**What needs to be done**
From the entries, copy every line that carries the string "projects".

Segment Start: Stored data

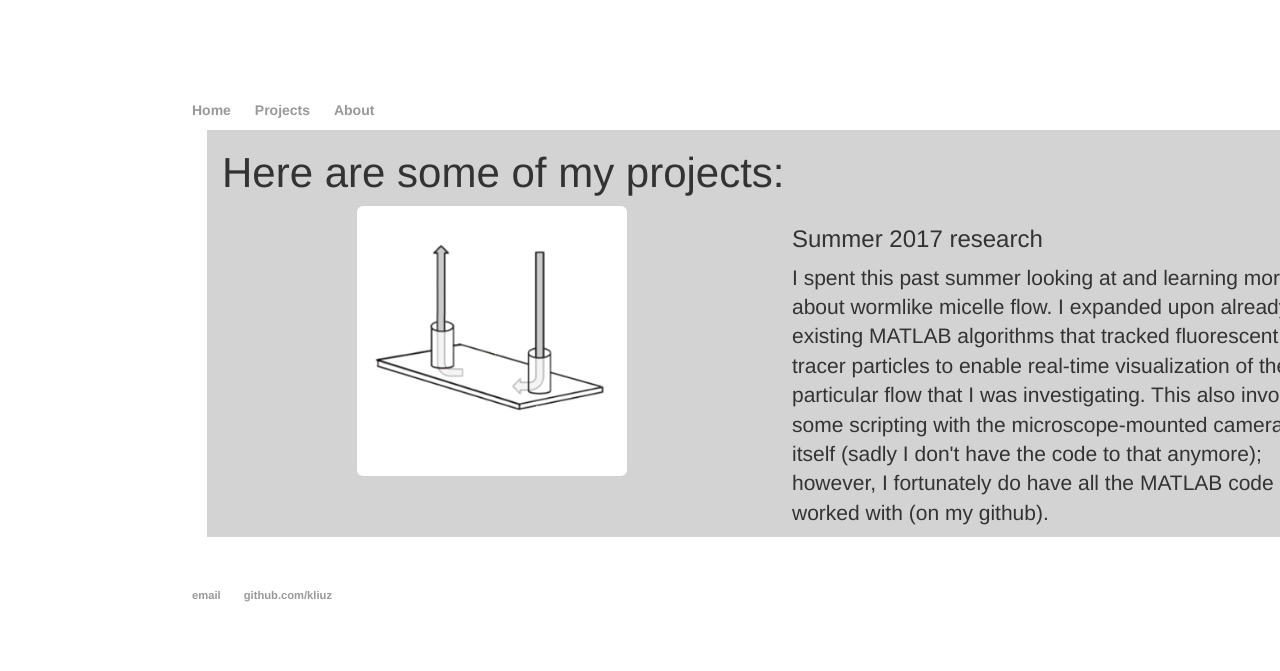
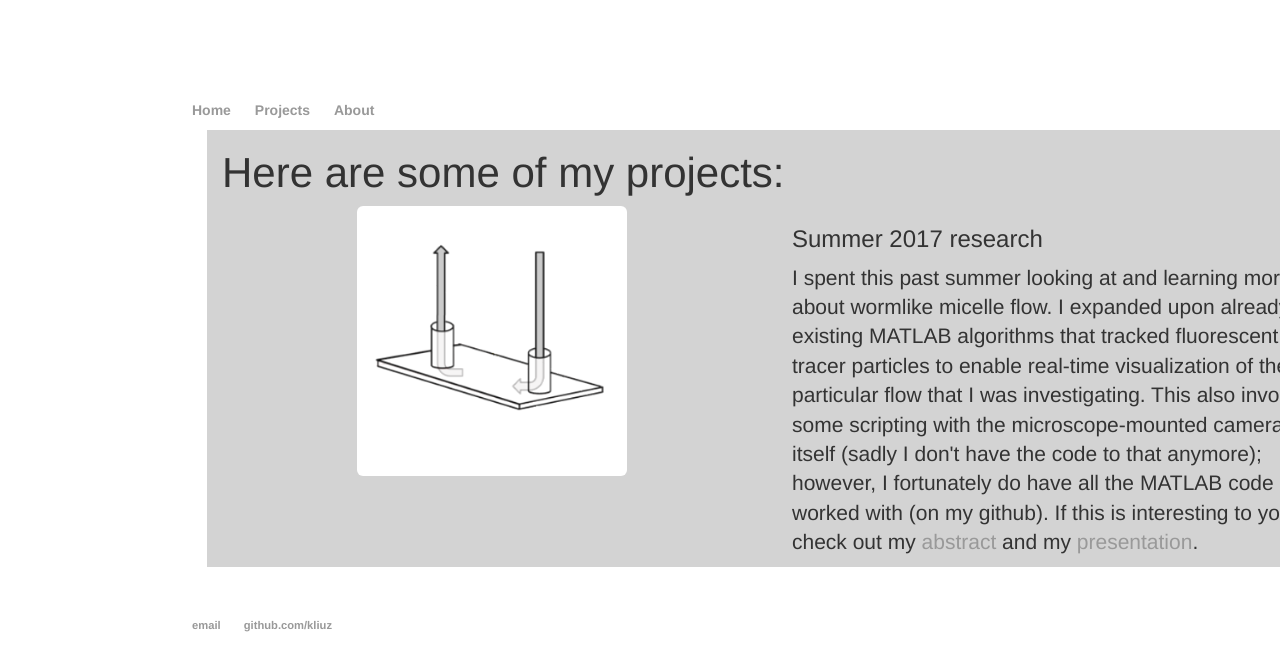
Before and after one commit to kliuz/kliuz.github.io, a Jekyll site: the page built from projects/index.html, in a window 1280 px wide. Shown: the top 671 px of the page. Built offline with Jekyll 4.4.1, drawn with Linux system fonts in a browser that asks for light colours; nearby versions of some CDN libraries; library files that are not in the unit come from our copies.

Commit message:
uploaded project files

```diff
--- a/projects/index.html
+++ b/projects/index.html
@@ -10,7 +10,7 @@ title: My projects
 		</div>
 		<div class="col-sm-6">
 			<h3>Summer 2017 research</h3>
-			<p>I spent this past summer looking at and learning more about wormlike micelle flow. I expanded upon already existing MATLAB algorithms that tracked fluorescent tracer particles to enable real-time visualization of the particular flow that I was investigating. This also involved some scripting with the microscope-mounted camera itself (sadly I don't have the code to that anymore); however, I fortunately do have all the MATLAB code I worked with (on my github).
+			<p>I spent this past summer looking at and learning more about wormlike micelle flow. I expanded upon already existing MATLAB algorithms that tracked fluorescent tracer particles to enable real-time visualization of the particular flow that I was investigating. This also involved some scripting with the microscope-mounted camera itself (sadly I don't have the code to that anymore); however, I fortunately do have all the MATLAB code I worked with (on my github). If this is interesting to you, check out my <a href="abstract.pdf">abstract</a> and my <a href="Kevin Liu_SURF.pdf">presentation</a>.
 			</p>
 		</div>
 	</div>
```
Also changed, not shown: 2 other files.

Segment End: Stored data

**Solution to this problem**
Before and after one commit to kliuz/kliuz.github.io, a Jekyll site: the page built from projects/index.html, in a window 1280 px wide. Shown: the top 671 px of the page. Built offline with Jekyll 4.4.1, drawn with Linux system fonts in a browser that asks for light colours; nearby versions of some CDN libraries; library files that are not in the unit come from our copies.
--- a/projects/index.html
+++ b/projects/index.html
@@ -10,7 +10,7 @@ title: My projects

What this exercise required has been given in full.